What players and teams fail to realize is that a player’s performance is affected by far more than just natural talent—coaching, drilling, teammates and atmosphere all affect a player’s game. When a player like Parise defects to a new team, he becomes a new player entirely.

Parise might have his family and friends around him more in Minnesota, but in a life where hockey is a career, friends and family become distractions and can negatively impact a player's performance.

Former Devil Scott Gomez’s production quickly slipped after his first year with the Rangers, and he was eventually dealt to the Montreal Canadiens, where he has just put up two of his career-worst seasons.

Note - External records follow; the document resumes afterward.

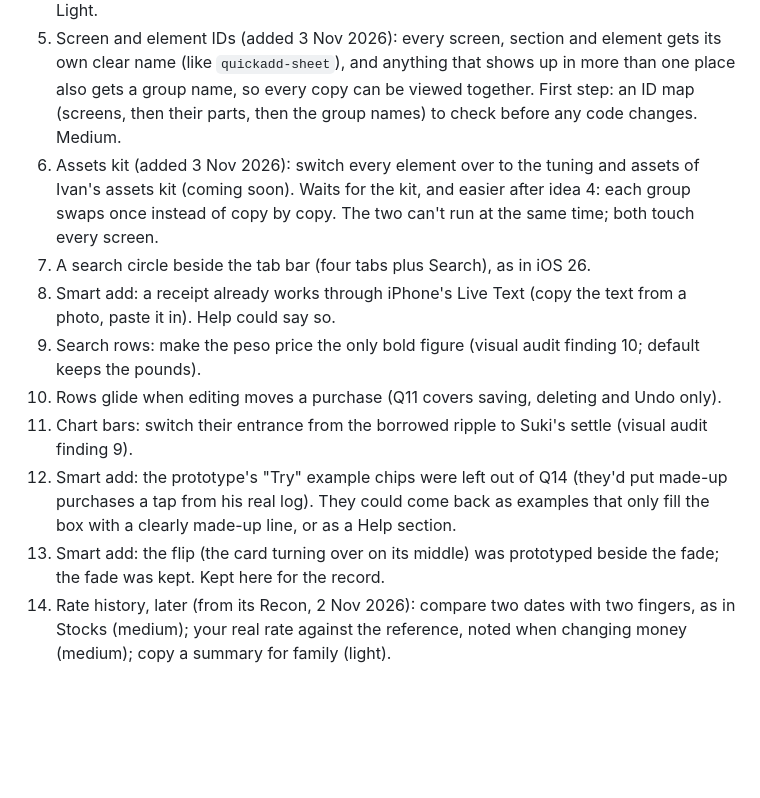
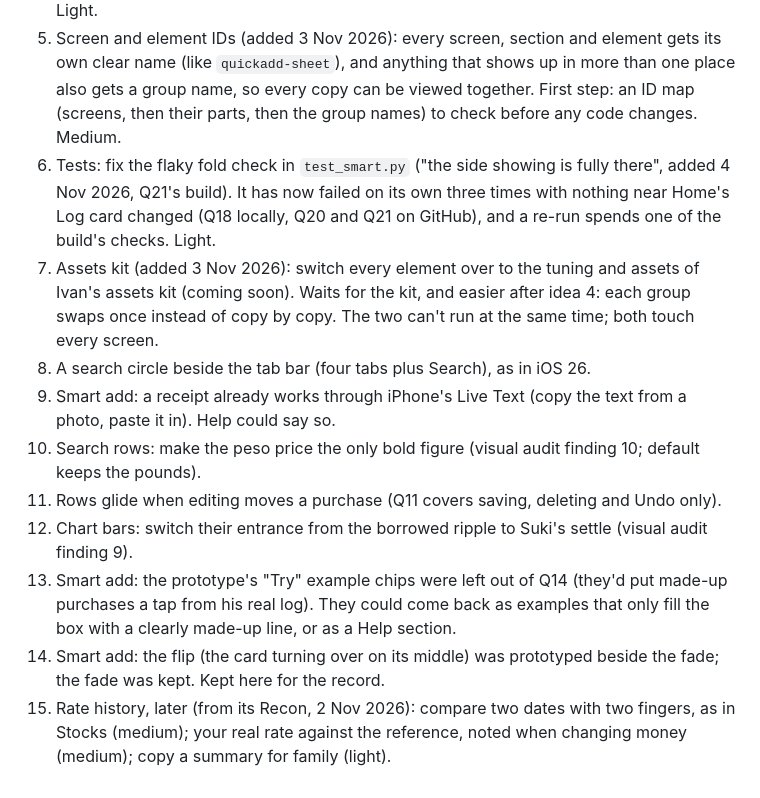
Before and after one commit to imperialfox/Suki, a Markdown page: RENDER_QUEUE.md, the part around the change. Rendered like a GitHub page; blank space fills up the shorter version.

Commit message:
Queue: Q21's GitHub run, and the flaky test_smart fold check as an idea
Co-Authored-By: Claude Opus 5.5 <noreply@anthropic.com>
Claude-Session: https://claude.ai/code/session_01KPEKdFn9UBnvUofSwVdeQg

```diff
--- a/RENDER_QUEUE.md
+++ b/RENDER_QUEUE.md
@@ -87,12 +87,13 @@ Sorted by priority, highest first: what's broken or helps on the trip (7 Nov –
 3. Prices by region, using the town from Q16.
 4. Back-dated purchases use Rate history first (added 3 Nov 2026, Q23's build): Q22's one-day lookup could read the saved history and snapshot before asking Frankfurter, so a purchase logged for an earlier day offline gets its real rate at once instead of "estimated". Light.
 5. Screen and element IDs (added 3 Nov 2026): every screen, section and element gets its own clear name (like `quickadd-sheet`), and anything that shows up in more than one place also gets a group name, so every copy can be viewed together. First step: an ID map (screens, then their parts, then the group names) to check before any code changes. Medium.
-6. Assets kit (added 3 Nov 2026): switch every element over to the tuning and assets of Ivan's assets kit (coming soon). Waits for the kit, and easier after idea 4: each group swaps once instead of copy by copy. The two can't run at the same time; both touch every screen.
-7. A search circle beside the tab bar (four tabs plus Search), as in iOS 26.
-8. Smart add: a receipt already works through iPhone's Live Text (copy the text from a photo, paste it in). Help could say so.
-9. Search rows: make the peso price the only bold figure (visual audit finding 10; default keeps the pounds).
-10. Rows glide when editing moves a purchase (Q11 covers saving, deleting and Undo only).
-11. Chart bars: switch their entrance from the borrowed ripple to Suki's settle (visual audit finding 9).
-12. Smart add: the prototype's "Try" example chips were left out of Q14 (they'd put made-up purchases a tap from his real log). They could come back as examples that only fill the box with a clearly made-up line, or as a Help section.
-13. Smart add: the flip (the card turning over on its middle) was prototyped beside the fade; the fade was kept. Kept here for the record.
-14. Rate history, later (from its Recon, 2 Nov 2026): compare two dates with two fingers, as in Stocks (medium); your real rate against the reference, noted when changing money (medium); copy a summary for family (light).
+6. Tests: fix the flaky fold check in `test_smart.py` ("the side showing is fully there", added 4 Nov 2026, Q21's build). It has now failed on its own three times with nothing near Home's Log card changed (Q18 locally, Q20 and Q21 on GitHub), and a re-run spends one of the build's checks. Light.
+7. Assets kit (added 3 Nov 2026): switch every element over to the tuning and assets of Ivan's assets kit (coming soon). Waits for the kit, and easier after idea 4: each group swaps once instead of copy by copy. The two can't run at the same time; both touch every screen.
+8. A search circle beside the tab bar (four tabs plus Search), as in iOS 26.
+9. Smart add: a receipt already works through iPhone's Live Text (copy the text from a photo, paste it in). Help could say so.
+10. Search rows: make the peso price the only bold figure (visual audit finding 10; default keeps the pounds).
+11. Rows glide when editing moves a purchase (Q11 covers saving, deleting and Undo only).
+12. Chart bars: switch their entrance from the borrowed ripple to Suki's settle (visual audit finding 9).
+13. Smart add: the prototype's "Try" example chips were left out of Q14 (they'd put made-up purchases a tap from his real log). They could come back as examples that only fill the box with a clearly made-up line, or as a Help section.
+14. Smart add: the flip (the card turning over on its middle) was prototyped beside the fade; the fade was kept. Kept here for the record.
+15. Rate history, later (from its Recon, 2 Nov 2026): compare two dates with two fingers, as in Stocks (medium); your real rate against the reference, noted when changing money (medium); copy a summary for family (light).
```
Also changed, not shown: HANDOFF.md (+1 -1 lines), MAINTAINING.md (+1 -1 lines).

Parise left a team that had just made it to the Stanley Cup Finals to be a hometown hero in hopeless Minnesota and, like Scott Gomez in 2007, he has dug his own grave.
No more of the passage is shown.